  • A “Limited Lodging Home” permit is only required for hosts who rent more than 90 days per year.
  • If the property is not the host’s primary residence or the intention is to rent for more than 180 days per year, hosts must apply for a “Visitor Accommodations” use.
  • Also notable: It’s another story in South Jersey | PA Supreme Court to rule on “party in the Poconos” case

#7 San Antonio Airbnb Rules

  • San Antonio adopted a two-tiered short term rental ordinance in 2018, which distinguishes between rentals in which the host lives on the property and all others.
  • For hosts who make the rental property their primary residence (Type 1), vacation rentals are allowed throughout the city with few restrictions.
  • For non-owner-occupied properties (Type 2), the number of short term rental permits are limited to 12.5% of each residential block. There’s also a process to appeal the density restrictions and some existing Type 2 rentals are “grandfathered” going forward.
  • Also notable: The 8-2 vote was right down the middle | The state may have something to say

#8 San Diego Short Term Rental Rules

  • San Diego can’t seem to make up its mind when it comes to short term rentals. A tough new ordinance passed in July 2018 was then rescinded a few months later under threat of a popular referendum.
  • In the absence of the new regulations, pre-existing housing and use codes appear to ban all short term rental activity across the city, but enforcement is non-existent.
  • The July 2018 ordinance, which never went into effect, would have legalized short term rentals of primary residences up to 6 months per year, while banning them outright in non-owner-occupied homes when the host isn’t present. The latter provision brought the ire of Airbnb and Homeaway, which funded the push for a referendum to repeal the new laws.
  • Also notable: The path forward is looking rocky | The La Jolla peanut gallery speaks

#9 Dallas Vacation Rental Rules

  • In keeping with Texas’ long tradition of applying a “light touch” when it comes to government regulation, Dallas does not appear to regulate short term rentals beyond existing ordinances that apply to all types of rental properties across the city.
  • Since 2010, owners of non-owner occupied rental properties, long term and short term, have been required to register and pay a (small) annual fee.
  • Also notable: Dallas ADU rentals are finally legal | It’s a different story over in Arlington

#10 San Jose Airbnb Laws

  • In San Jose, short term rentals are regulated by the zoning code requirements for “incidental transient occupancy.”
  • The right to offer incidental transient occupancy is reserved for hosts who occupy the property for at least 60 consecutive days with the intent to establish it as their primary residence.
  • If the host is present, short term rentals are allowed up to a maximum of 3 guests in single-family homes and only 2 guests in multifamily dwellings.
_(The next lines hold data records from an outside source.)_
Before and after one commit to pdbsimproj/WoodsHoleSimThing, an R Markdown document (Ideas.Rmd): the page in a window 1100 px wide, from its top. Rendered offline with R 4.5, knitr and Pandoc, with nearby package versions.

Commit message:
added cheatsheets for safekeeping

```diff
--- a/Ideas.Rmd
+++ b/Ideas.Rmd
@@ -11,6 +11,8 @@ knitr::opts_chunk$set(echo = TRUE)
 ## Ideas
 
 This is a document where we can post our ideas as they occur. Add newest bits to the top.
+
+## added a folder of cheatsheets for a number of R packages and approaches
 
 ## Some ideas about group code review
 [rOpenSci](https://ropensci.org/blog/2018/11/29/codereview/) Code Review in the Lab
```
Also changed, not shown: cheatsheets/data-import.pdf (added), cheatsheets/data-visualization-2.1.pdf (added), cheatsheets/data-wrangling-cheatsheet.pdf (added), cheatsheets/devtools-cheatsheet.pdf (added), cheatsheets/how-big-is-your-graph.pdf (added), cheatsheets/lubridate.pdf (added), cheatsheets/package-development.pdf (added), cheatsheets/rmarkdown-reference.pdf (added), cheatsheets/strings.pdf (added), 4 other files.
There is no cap on the annual number of nights a host can book short term rentals if they are present.
  • When the host is not present, annual bookings are capped at 180 days and the maximum number of guests is 2 per studio, 3 per one-bedroom unit, and 2 per bedroom for larger units, up to an absolute max of 10 guests regardless of number of bedrooms.
  • Also notable: Actually, there’s nothing to see here…

Looking back over the list, it’s remarkable how few similarities there seem to be between the approaches taken by each of America’s top ten cities to regulating Airbnbs. Some, like Houston, Phoenix, and Dallas have done virtually nothing. New York City seems intent on enforcing its outright ban, while others like Los Angeles and Chicago have developed complicated regulatory regimes with annual caps, appeal processes, exemptions, and all sorts of other nuances.
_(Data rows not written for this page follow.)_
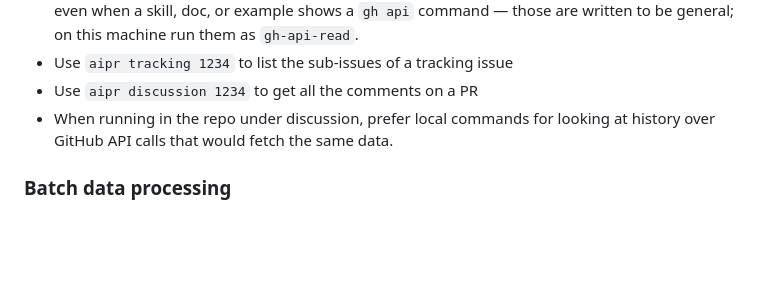
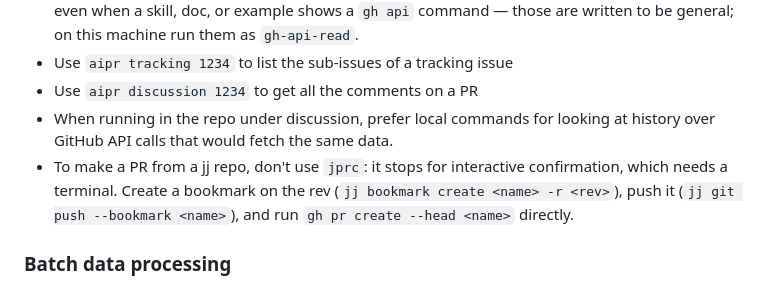
Before and after one commit to david-crespo/dotfiles, a Markdown page: claude/CLAUDE.md, the part around the change. Drawn GitHub-style; blank space fills up the shorter version.

Commit message:
Tell Claude to skip jprc when making PRs

```diff
--- a/claude/CLAUDE.md
+++ b/claude/CLAUDE.md
@@ -139,6 +139,7 @@ Some information about the user's coding environment:
 - Use `aipr tracking 1234` to list the sub-issues of a tracking issue
 - Use `aipr discussion 1234` to get all the comments on a PR
 - When running in the repo under discussion, prefer local commands for looking at history over GitHub API calls that would fetch the same data.
+- To make a PR from a jj repo, don't use `jprc`: it stops for interactive confirmation, which needs a terminal. Create a bookmark on the rev (`jj bookmark create <name> -r <rev>`), push it (`jj git push --bookmark <name>`), and run `gh pr create --head <name>` directly.
 
 ### Batch data processing
 
```
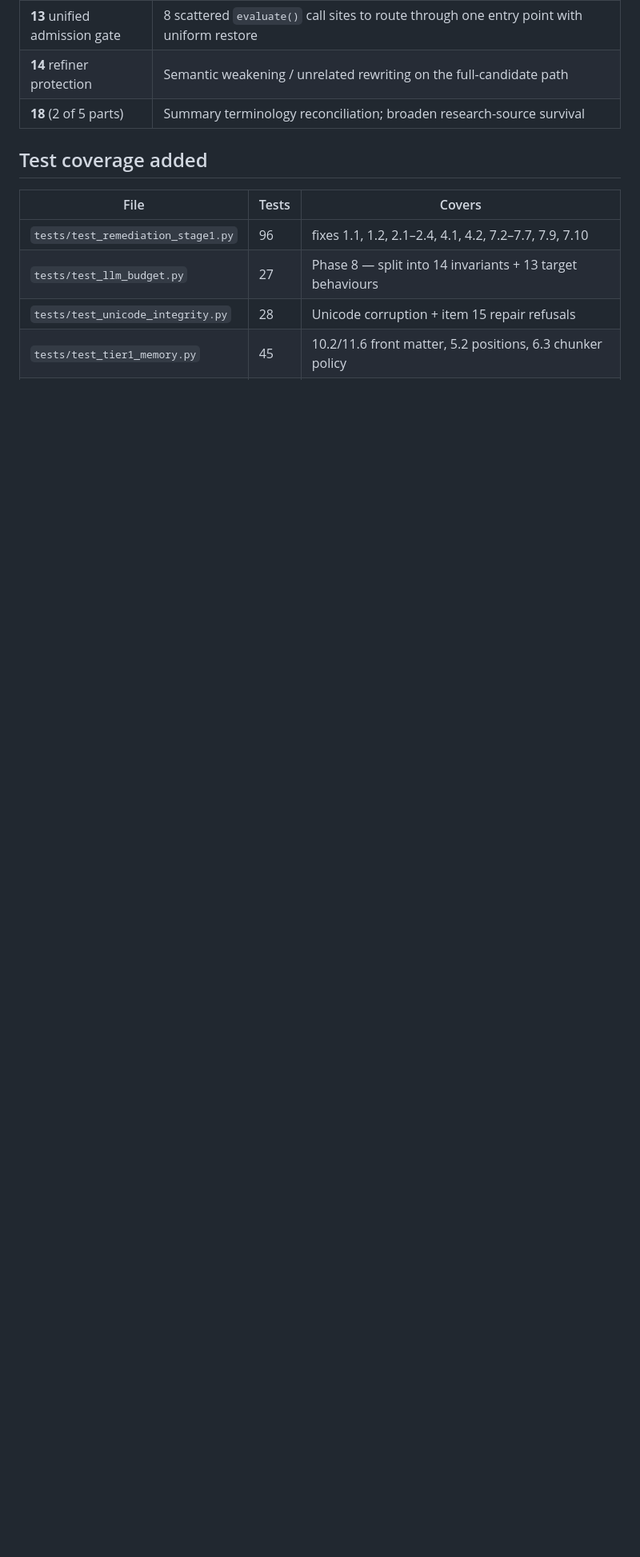
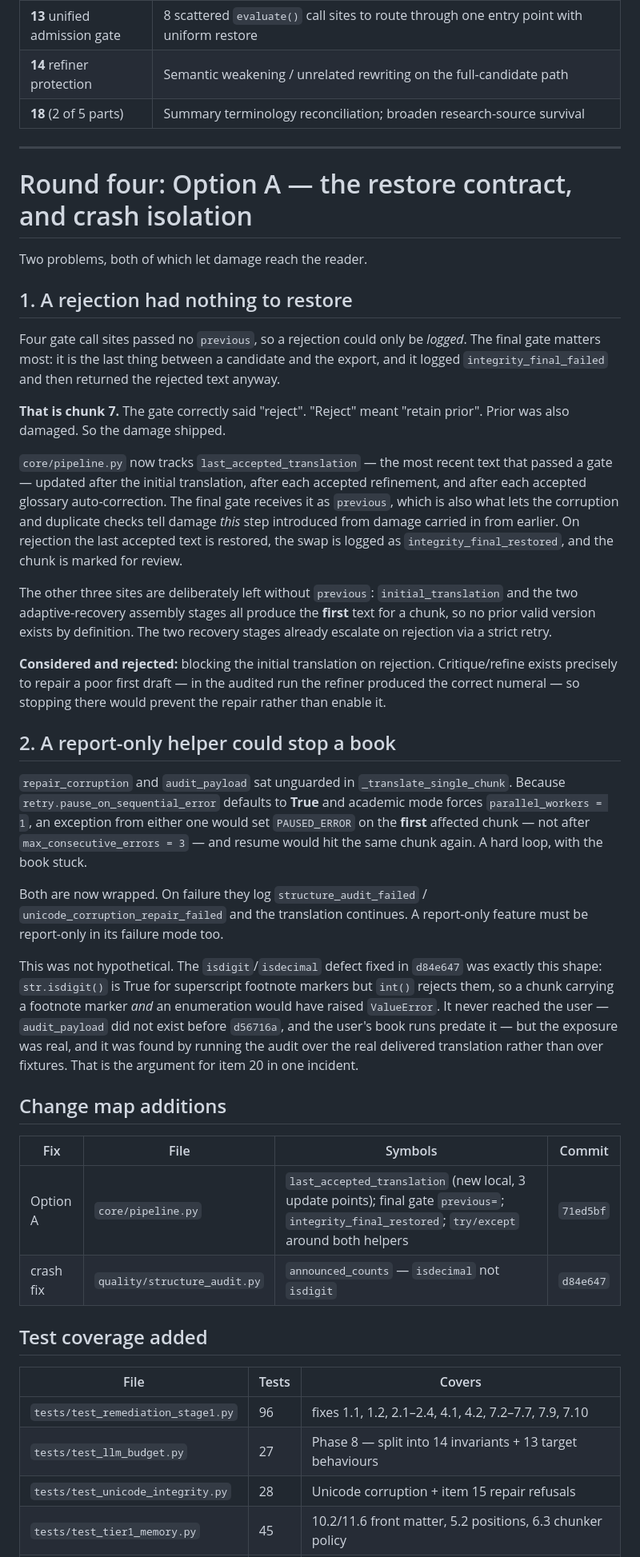
Before and after one commit to kasnadoona5/translate, a Markdown page: REMEDIATION-REPORT.md, the part around one of its changes. Shown at 80% size. Rendered like a GitHub page; blank space fills up the shorter version.

Commit message:
docs: record Option A in both handoff documents
REMEDIATION-REPORT.md: round four section covering the restore contract and the
crash isolation, the reasoning for what was deliberately NOT done (blocking the
initial translation on rejection), change-map additions, refreshed figures
(21 commits, 636 tests), and the note that 50 of 61 source files are untouched.

Tarjomeh-Remediation-Plan.md: item 13's status changed from REMAINING to
PARTIALLY SHIPPED, spelling out which half is done and which is still open, plus
a hard-won rule for whoever continues - anything called from
_translate_single_chunk must be wrapped, because pause_on_sequential_error
defaults True and academic mode forces one worker, so an unguarded raise stops
the book on the first affected chunk.

Co-Authored-By: Claude Opus 5 (1M context) <noreply@anthropic.com>

```diff
--- a/REMEDIATION-REPORT.md
+++ b/REMEDIATION-REPORT.md
@@ -607,6 +607,69 @@ never forces the refiner to accept anything.
 | **14** refiner protection | Semantic weakening / unrelated rewriting on the full-candidate path |
 | **18** (2 of 5 parts) | Summary terminology reconciliation; broaden research-source survival |
 
+---
+
+# Round four: Option A — the restore contract, and crash isolation
+
+Two problems, both of which let damage reach the reader.
+
+## 1. A rejection had nothing to restore
+
+Four gate call sites passed no `previous`, so a rejection could only be *logged*.
+The final gate matters most: it is the last thing between a candidate and the
+export, and it logged `integrity_final_failed` and then returned the rejected
+text anyway.
+
+**That is chunk 7.** The gate correctly said "reject". "Reject" meant "retain
+prior". Prior was also damaged. So the damage shipped.
+
+`core/pipeline.py` now tracks `last_accepted_translation` — the most recent text
+that passed a gate — updated after the initial translation, after each accepted
+refinement, and after each accepted glossary auto-correction. The final gate
+receives it as `previous`, which is also what lets the corruption and duplicate
+checks tell damage *this* step introduced from damage carried in from earlier. On
+rejection the last accepted text is restored, the swap is logged as
+`integrity_final_restored`, and the chunk is marked for review.
+
+The other three sites are deliberately left without `previous`: `initial_translation`
+and the two adaptive-recovery assembly stages all produce the **first** text for a
+chunk, so no prior valid version exists by definition. The two recovery stages
+already escalate on rejection via a strict retry.
+
+**Considered and rejected:** blocking the initial translation on rejection.
+Critique/refine exists precisely to repair a poor first draft — in the audited
+run the refiner produced the correct numeral — so stopping there would prevent
+the repair rather than enable it.
+
+## 2. A report-only helper could stop a book
+
+`repair_corruption` and `audit_payload` sat unguarded in
+`_translate_single_chunk`. Because `retry.pause_on_sequential_error` defaults to
+**True** and academic mode forces `parallel_workers = 1`, an exception from
+either one would set `PAUSED_ERROR` on the **first** affected chunk — not after
+`max_consecutive_errors = 3` — and resume would hit the same chunk again. A hard
+loop, with the book stuck.
+
+Both are now wrapped. On failure they log `structure_audit_failed` /
+`unicode_corruption_repair_failed` and the translation continues. A report-only
+feature must be report-only in its failure mode too.
+
+This was not hypothetical. The `isdigit`/`isdecimal` defect fixed in `d84e647`
+was exactly this shape: `str.isdigit()` is True for superscript footnote markers
+but `int()` rejects them, so a chunk carrying a footnote marker *and* an
+enumeration would have raised `ValueError`. It never reached the user —
+`audit_payload` did not exist before `d56716a`, and the user's book runs predate
+it — but the exposure was real, and it was found by running the audit over the
+real delivered translation rather than over fixtures. That is the argument for
+item 20 in one incident.
+
+## Change map additions
+
+| Fix | File | Symbols | Commit |
+|---|---|---|---|
+| Option A | `core/pipeline.py` | `last_accepted_translation` (new local, 3 update points); final gate `previous=`; `integrity_final_restored`; `try/except` around both helpers | `71ed5bf` |
+| crash fix | `quality/structure_audit.py` | `announced_counts` — `isdecimal` not `isdigit` | `d84e647` |
+
 ## Test coverage added
 
 | File | Tests | Covers |
```
Also changed, not shown: other parts of REMEDIATION-REPORT.md (+7 -6 lines).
If nothing else, the patchwork of Airbnb laws emerging across the US reinforces the fact that real estate is still a local business, even in the age of big tech and global “connection.”